After thinking about it for a few minutes, trying to process the events of the last day, my opinion is like that of nearly all Americans…I’m glad Osama bin Laden is dead. I’m not the type of person that goes out into the streets and expresses this satisfaction, unlikely many from my generation. But this man was responsible for the deaths of thousands of innocent people and he represented pure evil. He deserved to die.

The SEALs that entered into the compound in Abbottabad are heroes. President Barack Obama deserves credit and the approval ratings bounce to come.

Democrats and libertarians

In 2006, the Daily Kos’ Markos Moulitsas claimed he was a “libertarian democrat” and argued in favor of the concept not just at his site, but also at Cato Unbound.  I don’t agree with a fair amount of what Moulitsas said, as he spends a good deal of time talking about how government is need to protect us from corporations while missing that corporations are only a threat because they’re empowered by government.  From his 2006 post at The Daily Kos:

The problem with this form of libertarianism is that it assumes that only two forces can infringe on liberty — the government and other individuals.

The Libertarian Democrat understands that there is a third danger to personal liberty — the corporation. The Libertarian Dem understands that corporations, left unchecked, can be huge dangers to our personal liberties.

Libertarian Dems are not hostile to government like traditional libertarians. But unlike the liberal Democrats of old times (now all but extinct), the Libertarian Dem doesn’t believe government is the solution for everything. But it sure as heck is effective in checking the power of corporations.

In other words, government can protect our liberties from those who would infringe upon them — corporations and other individuals.

PATRIOT Act extension falls short on votes in the House

The House of Representatives failed this evening to pass extension of key provisions of the USA PATRIOT Act, a law that undermines the Bill of Rights and has led to abuse of civil liberties as federal authorities routinely violated provisions of the legislation::

An effort to quietly pass an extension of key provisions in the Patriot Act under the same rules the House uses to name Post Offices failed in a Tuesday night vote.

The vote, which required two-thirds of the House, fell short 277-148. It needed 288 to pass.

The lower chamber tried to pass the extension by suspending the rules, which is typically used to pass non-controversial bills. A second attempt under different rules is expected before they expire on Feb. 28.

The provisions provide the federal government the power to conduct roving wiretaps, access public library check-out information, and the “lone wolf” provision that tracks citizens who may not be connected to larger terrorist groups.

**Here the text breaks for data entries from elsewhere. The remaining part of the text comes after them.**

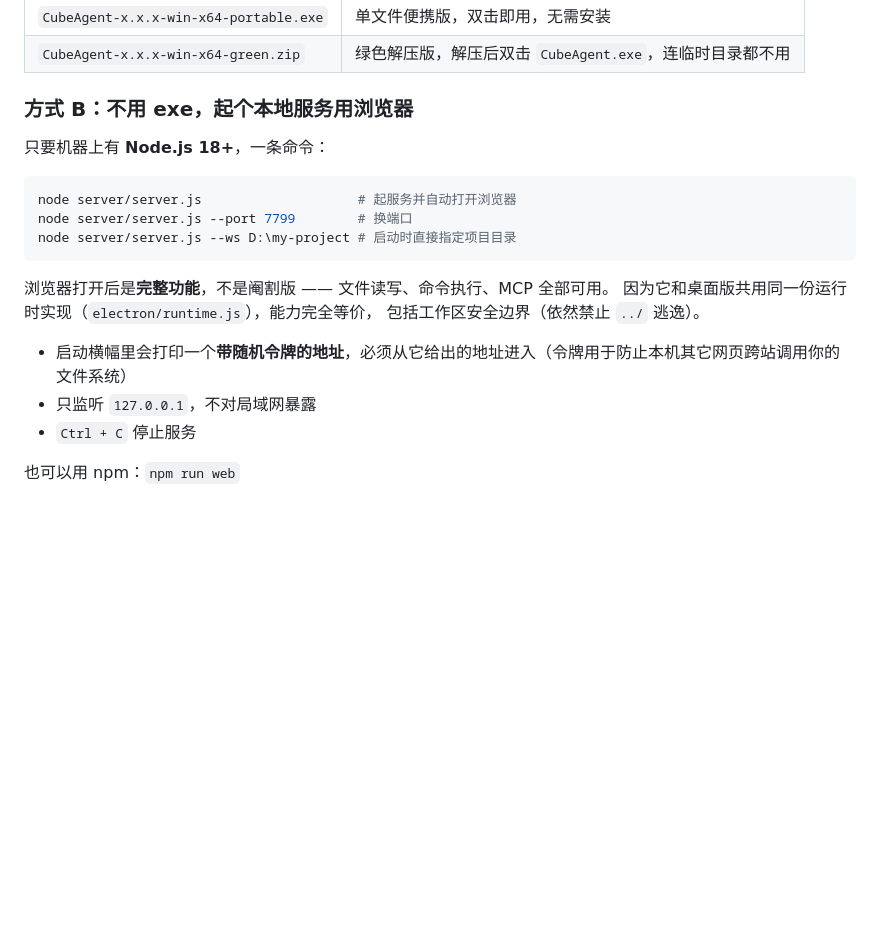
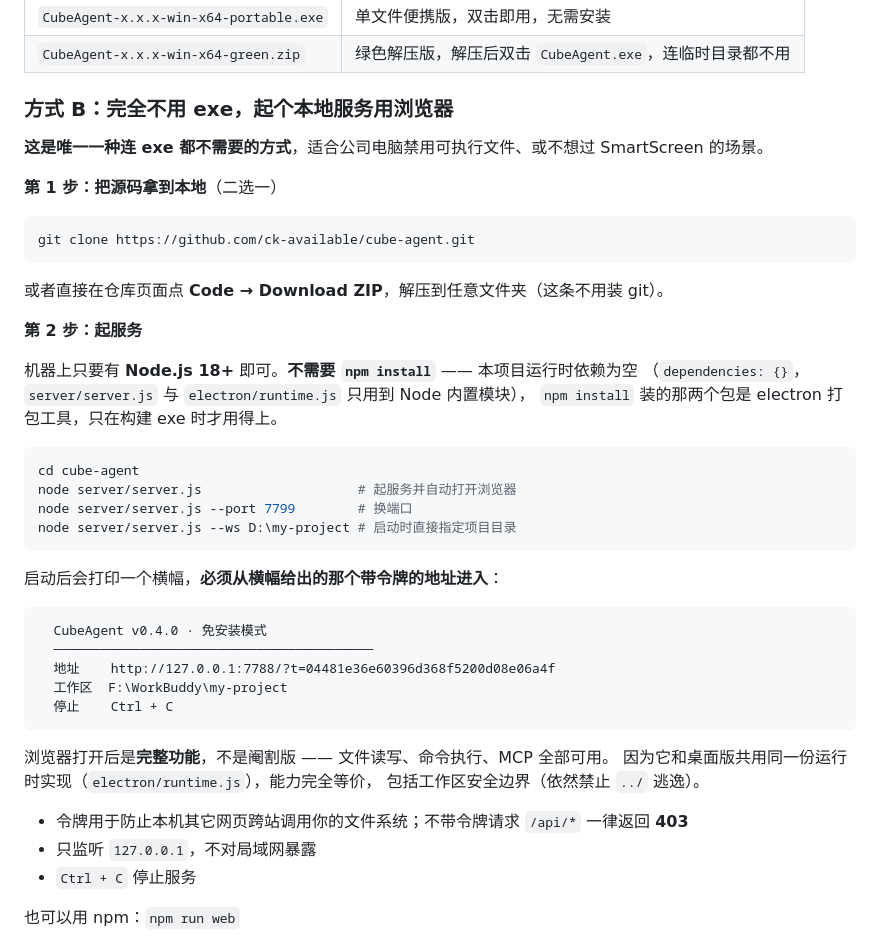
Before and after one commit to ck-available/cube-agent, a Markdown page: README.md, the part around the change. Rendered like a GitHub page; blank space fills up the shorter version.

Commit message:
docs: 讲清「不用 exe」的用法
方式 B 之前只说了「只要机器上有 Node.js 18+，一条命令」，但漏了两个
读者最容易卡住的点：

1. 没说要先拿到源码（clone 或 Download ZIP）——读者会以为自己机器上
   凭空有个 server/server.js。
2. 没说不需要 npm install。本项目运行时依赖为空（dependencies: {}），
   server.js 与 runtime.js 只用 Node 内置模块，npm install 装的是
   electron 打包工具，只在构建 exe 时用得上。看到 package.json 就
   习惯性先 npm install 的人会白等几分钟。

另外补上实际启动横幅的样子，并说明令牌的作用（不带令牌请求 /api/*
返回 403，已实测）。

````diff
--- a/README.md
+++ b/README.md
@@ -65,21 +65,46 @@ CubeAgent 不只是一个套壳聊天窗口，而是一个**能真正动手的 A
 | `CubeAgent-x.x.x-win-x64-portable.exe` | 单文件便携版，双击即用，无需安装 |
 | `CubeAgent-x.x.x-win-x64-green.zip` | 绿色解压版，解压后双击 `CubeAgent.exe`，连临时目录都不用 |
 
-### 方式 B：不用 exe，起个本地服务用浏览器
+### 方式 B：完全不用 exe，起个本地服务用浏览器
 
-只要机器上有 **Node.js 18+**，一条命令：
+**这是唯一一种连 exe 都不需要的方式**，适合公司电脑禁用可执行文件、或不想过 SmartScreen 的场景。
+
+**第 1 步：把源码拿到本地**（二选一）
 
 ```bash
+git clone https://github.com/ck-available/cube-agent.git
+```
+
+或者直接在仓库页面点 **Code → Download ZIP**，解压到任意文件夹（这条不用装 git）。
+
+**第 2 步：起服务**
+
+机器上只要有 **Node.js 18+** 即可。**不需要 `npm install`** —— 本项目运行时依赖为空
+（`dependencies: {}`，`server/server.js` 与 `electron/runtime.js` 只用到 Node 内置模块），
+`npm install` 装的那两个包是 electron 打包工具，只在构建 exe 时才用得上。
+
+```bash
+cd cube-agent
 node server/server.js                    # 起服务并自动打开浏览器
 node server/server.js --port 7799        # 换端口
 node server/server.js --ws D:\my-project # 启动时直接指定项目目录
+```
+
+启动后会打印一个横幅，**必须从横幅给出的那个带令牌的地址进入**：
+
+```
+  CubeAgent v0.4.0 · 免安装模式
+  ─────────────────────────────────────────
+  地址    http://127.0.0.1:7788/?t=04481e36e60396d368f5200d08e06a4f
+  工作区  F:\WorkBuddy\my-project
+  停止    Ctrl + C
 ```
 
 浏览器打开后是**完整功能**，不是阉割版 —— 文件读写、命令执行、MCP 全部可用。
 因为它和桌面版共用同一份运行时实现（`electron/runtime.js`），能力完全等价，
 包括工作区安全边界（依然禁止 `../` 逃逸）。
 
-- 启动横幅里会打印一个**带随机令牌的地址**，必须从它给出的地址进入（令牌用于防止本机其它网页跨站调用你的文件系统）
+- 令牌用于防止本机其它网页跨站调用你的文件系统；不带令牌请求 `/api/*` 一律返回 **403**
 - 只监听 `127.0.0.1`，不对局域网暴露
 - `Ctrl + C` 停止服务
 
````
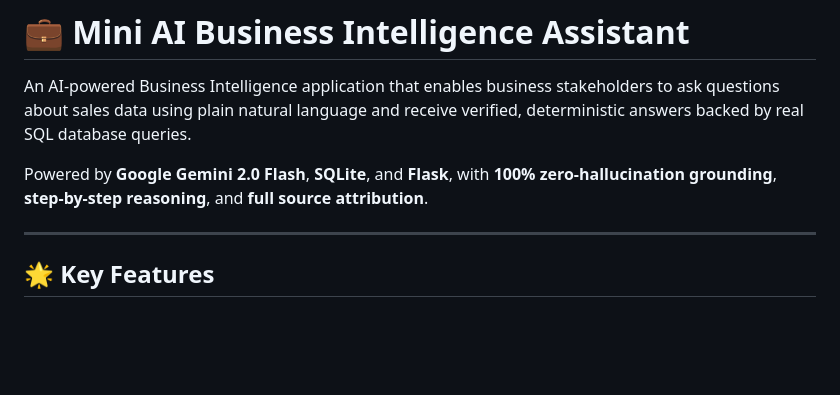
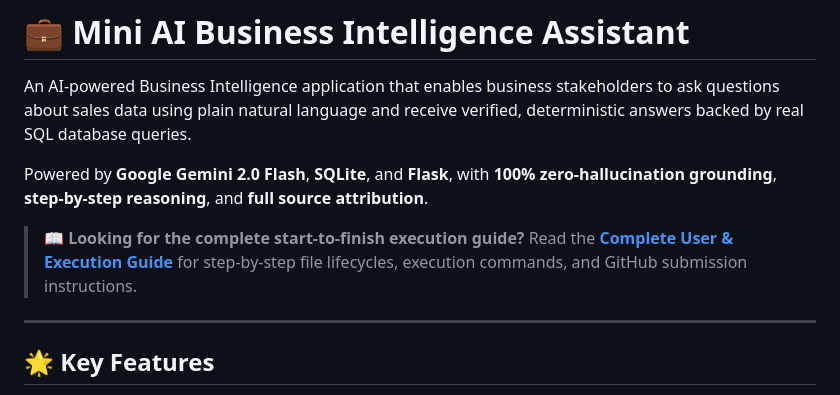
Before and after one commit to Karthik-06-28/mini-ai-bi-assistant, a Markdown page: README.md, the part around the change. Rendered like a GitHub page; blank space fills up the shorter version.

Commit message:
docs: add complete end-to-end user guide and file execution lifecycle

```diff
--- a/README.md
+++ b/README.md
@@ -3,6 +3,8 @@
 An AI-powered Business Intelligence application that enables business stakeholders to ask questions about sales data using plain natural language and receive verified, deterministic answers backed by real SQL database queries.
 
 Powered by **Google Gemini 2.0 Flash**, **SQLite**, and **Flask**, with **100% zero-hallucination grounding**, **step-by-step reasoning**, and **full source attribution**.
+
+> 📖 **Looking for the complete start-to-finish execution guide?** Read the [**Complete User & Execution Guide**](docs/COMPLETE_USER_GUIDE.md) for step-by-step file lifecycles, execution commands, and GitHub submission instructions.
 
 ---
 
```
Also changed, not shown: docs/COMPLETE_USER_GUIDE.md (added, +271 -0 lines).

You can view the vote info here.

Despite running on a platform of returning to constitutional principles, 210 Republicans voted for extension of these provisions. However, 26 Republicans stood firm in voting against the PATRIOT Act. It’s a rare victory, short-term, but we’ll take it.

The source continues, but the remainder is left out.